● **Your instructions**: Filter the entries for the word "README". Copy each line in which it occurs.

•••••

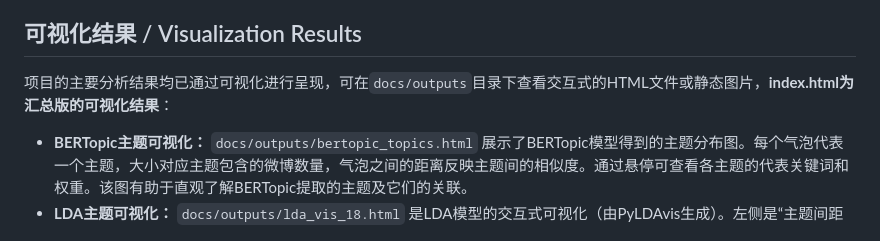
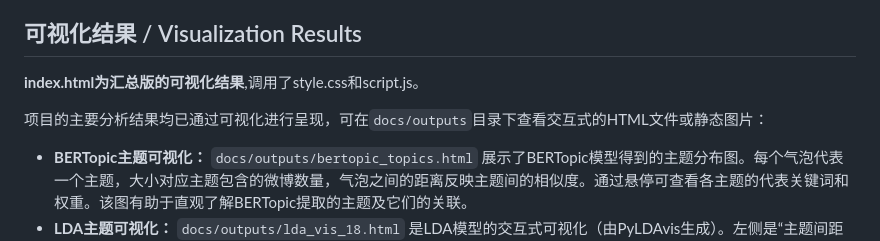
Before and after one commit to Yifan-Lin2004/SocialMediaAnalysis, a Markdown page: README.md, the part around the change. Drawn GitHub-style.

```diff
--- a/README.md
+++ b/README.md
@@ -49,7 +49,9 @@ The project’s code and directory structure mirror the analysis steps. Each Pyt
 
 ## 可视化结果 / Visualization Results
 
-项目的主要分析结果均已通过可视化进行呈现，可在`docs/outputs`目录下查看交互式的HTML文件或静态图片，**index.html为汇总版的可视化结果**：
+**index.html为汇总版的可视化结果**,调用了style.css和script.js。
+
+项目的主要分析结果均已通过可视化进行呈现，可在`docs/outputs`目录下查看交互式的HTML文件或静态图片：
 
 * **BERTopic主题可视化：** `docs/outputs/bertopic_topics.html` 展示了BERTopic模型得到的主题分布图。每个气泡代表一个主题，大小对应主题包含的微博数量，气泡之间的距离反映主题间的相似度。通过悬停可查看各主题的代表关键词和权重。该图有助于直观了解BERTopic提取的主题及它们的关联。
 * **LDA主题可视化：** `docs/outputs/lda_vis_18.html` 是LDA模型的交互式可视化（由PyLDAvis生成）。左侧是“主题间距离图 (Intertopic Distance Map)”【15†】——每个圆点为一个主题，面积表示主题占比，图中主题的相对距离表示它们在语料中的区别度；右侧则显示选中主题的详细信息，包括该主题的Top词语及其频率分布情况。用户可以通过点击不同主题来观察其关键词组成和与其他主题的关系。
```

•••••

● **Task output**:
Before and after one commit to Yifan-Lin2004/SocialMediaAnalysis, a Markdown page: README.md, the part around the change. Drawn GitHub-style.
--- a/README.md
+++ b/README.md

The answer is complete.